The main benefit from sprouts is the amount of live enzymes that can assist digestion and other
body functions. It is a great idea to have a handful of sprouts with each meal to assist your
digestion and improve the nutrient content of the meal.

Enzymes are the key ingredients which make all the body processes work. An enzyme is a trigger to
millions of body reactions which occur every second. Without adequate enzyme activity the body
becomes sluggish and prone to disease.

Sprouts are also said to have a lot of life force as they are the potential to grow into a whole mature
plant. By consuming sprouts you can benefit from this natural life force. After all life force is the
substance that allows us to live. Take advantage of it.

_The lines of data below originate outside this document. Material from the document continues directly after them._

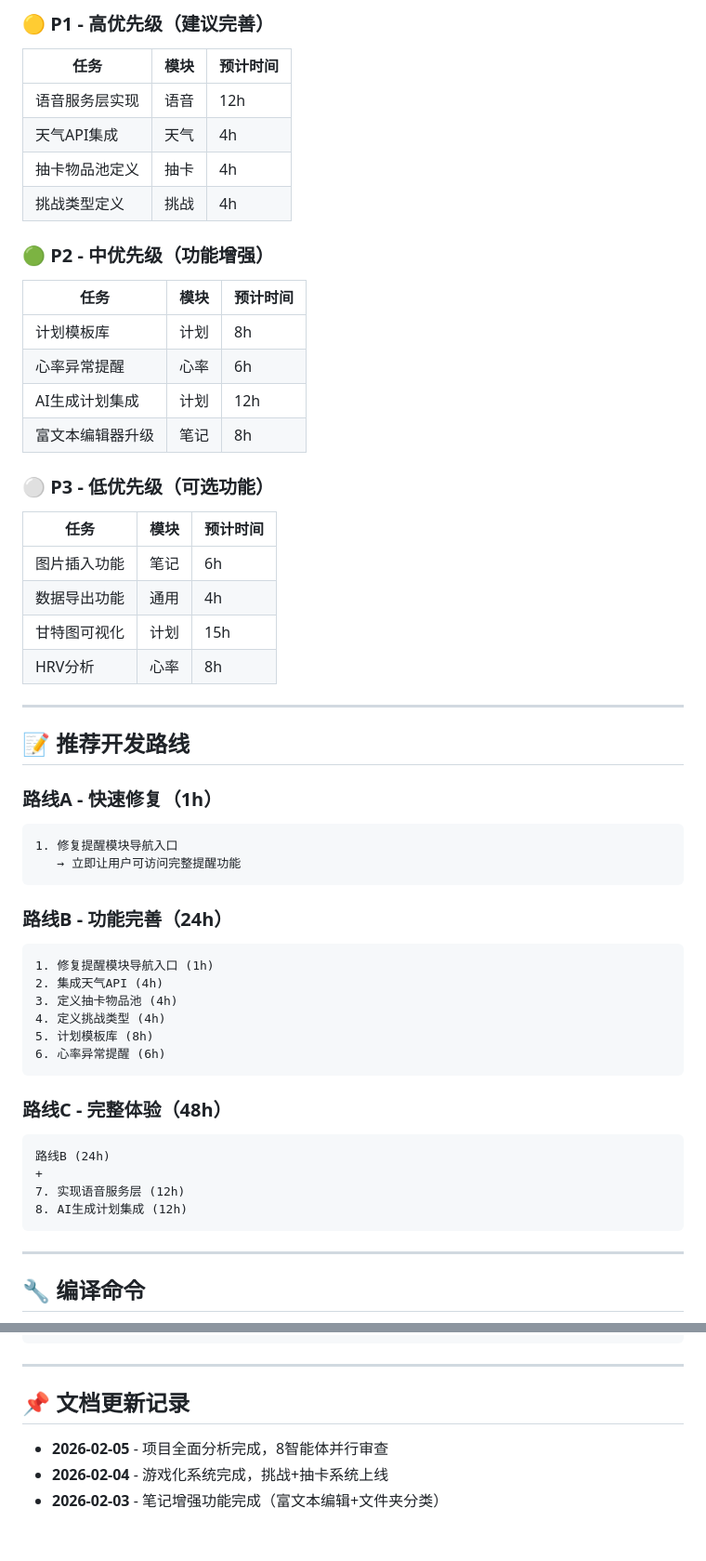
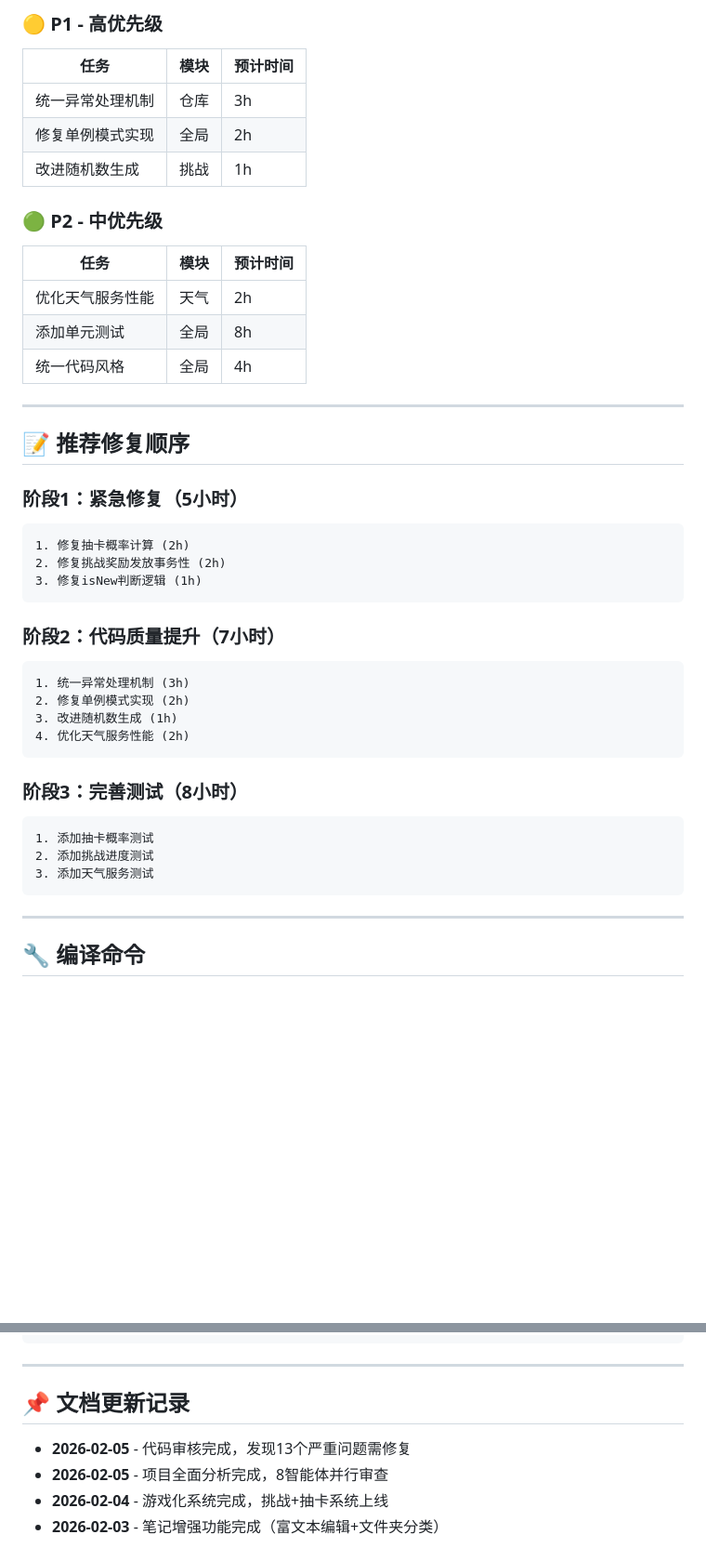
Before and after one commit to Tod0532/notebook, a Markdown page: docs/PlanNext.md, 2 parts joined by grey strips. Shown at 93% size. GitHub-like rendering; blank space fills up the shorter version.

````diff
--- a/docs/PlanNext.md
+++ b/docs/PlanNext.md
@@ -51,57 +73,44 @@
 
-### 🟡 P1 - 高优先级（建议完善）
+### 🟡 P1 - 高优先级
 
 | 任务 | 模块 | 预计时间 |
 |------|------|----------|
-| 语音服务层实现 | 语音 | 12h |
-| 天气API集成 | 天气 | 4h |
-| 抽卡物品池定义 | 抽卡 | 4h |
-| 挑战类型定义 | 挑战 | 4h |
+| 统一异常处理机制 | 仓库 | 3h |
+| 修复单例模式实现 | 全局 | 2h |
+| 改进随机数生成 | 挑战 | 1h |
 
-### 🟢 P2 - 中优先级（功能增强）
+### 🟢 P2 - 中优先级
 
 | 任务 | 模块 | 预计时间 |
 |------|------|----------|
-| 计划模板库 | 计划 | 8h |
-| 心率异常提醒 | 心率 | 6h |
-| AI生成计划集成 | 计划 | 12h |
-| 富文本编辑器升级 | 笔记 | 8h |
-
-### ⚪ P3 - 低优先级（可选功能）
-
-| 任务 | 模块 | 预计时间 |
-|------|------|----------|
-| 图片插入功能 | 笔记 | 6h |
-| 数据导出功能 | 通用 | 4h |
-| 甘特图可视化 | 计划 | 15h |
-| HRV分析 | 心率 | 8h |
+| 优化天气服务性能 | 天气 | 2h |
+| 添加单元测试 | 全局 | 8h |
+| 统一代码风格 | 全局 | 4h |
 
 ---
 
-## 📝 推荐开发路线
+## 📝 推荐修复顺序
 
-### 路线A - 快速修复（1h）
+### 阶段1：紧急修复（5小时）
 ```
-1. 修复提醒模块导航入口
-   → 立即让用户可访问完整提醒功能
+1. 修复抽卡概率计算 (2h)
+2. 修复挑战奖励发放事务性 (2h)
+3. 修复isNew判断逻辑 (1h)
 ```
 
-### 路线B - 功能完善（24h）
+### 阶段2：代码质量提升（7小时）
 ```
-1. 修复提醒模块导航入口 (1h)
-2. 集成天气API (4h)
-3. 定义抽卡物品池 (4h)
-4. 定义挑战类型 (4h)
-5. 计划模板库 (8h)
-6. 心率异常提醒 (6h)
+1. 统一异常处理机制 (3h)
+2. 修复单例模式实现 (2h)
+3. 改进随机数生成 (1h)
+4. 优化天气服务性能 (2h)
 ```
 
-### 路线C - 完整体验（48h）
+### 阶段3：完善测试（8小时）
 ```
-路线B (24h)
-+
-7. 实现语音服务层 (12h)
-8. AI生成计划集成 (12h)
+1. 添加抽卡概率测试
+2. 添加挑战进度测试
+3. 添加天气服务测试
 ```
 
 ---
@@ -129,6 +138,7 @@ flutter run -d <设备ID>
 
 ## 📌 文档更新记录
 
+- **2026-02-05** - 代码审核完成，发现13个严重问题需修复
 - **2026-02-05** - 项目全面分析完成，8智能体并行审查
 - **2026-02-04** - 游戏化系统完成，挑战+抽卡系统上线
 - **2026-02-03** - 笔记增强功能完成（富文本编辑+文件夹分类）
````
Also changed, not shown: other parts of docs/PlanNext.md (+52 -30 lines), docs/Changed.md (+62 -0 lines).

Supermarket foods are often quite old by the time they reach the table which reduces the vitality
and nutrient levels. All the while, they are losing vital enzymes and vitamins. Even fresh spinach
loses 80% of its vitamin C with 2 days of home storage. Many of the supermarket fruits and
vegetables have been picked green, stored and artificially ripened as needed which severely reduces
nutrient content. Sprouts are a great way to have a live food every time you eat.

Sprouting is best done with moong beans, lentils, alfalfa, horseradish, mustard, chickpeas, snow
peas, and grains however any seed you can think of can be used as a sprout. About 70 edible
varieties exist, so experiment and find your own favourites. Grains such as wheat and barley are
sprouted to be used for juicing as the grass is difficult to eat. Juicing both these grains give an
excellent source of chlorophyll and nutrients.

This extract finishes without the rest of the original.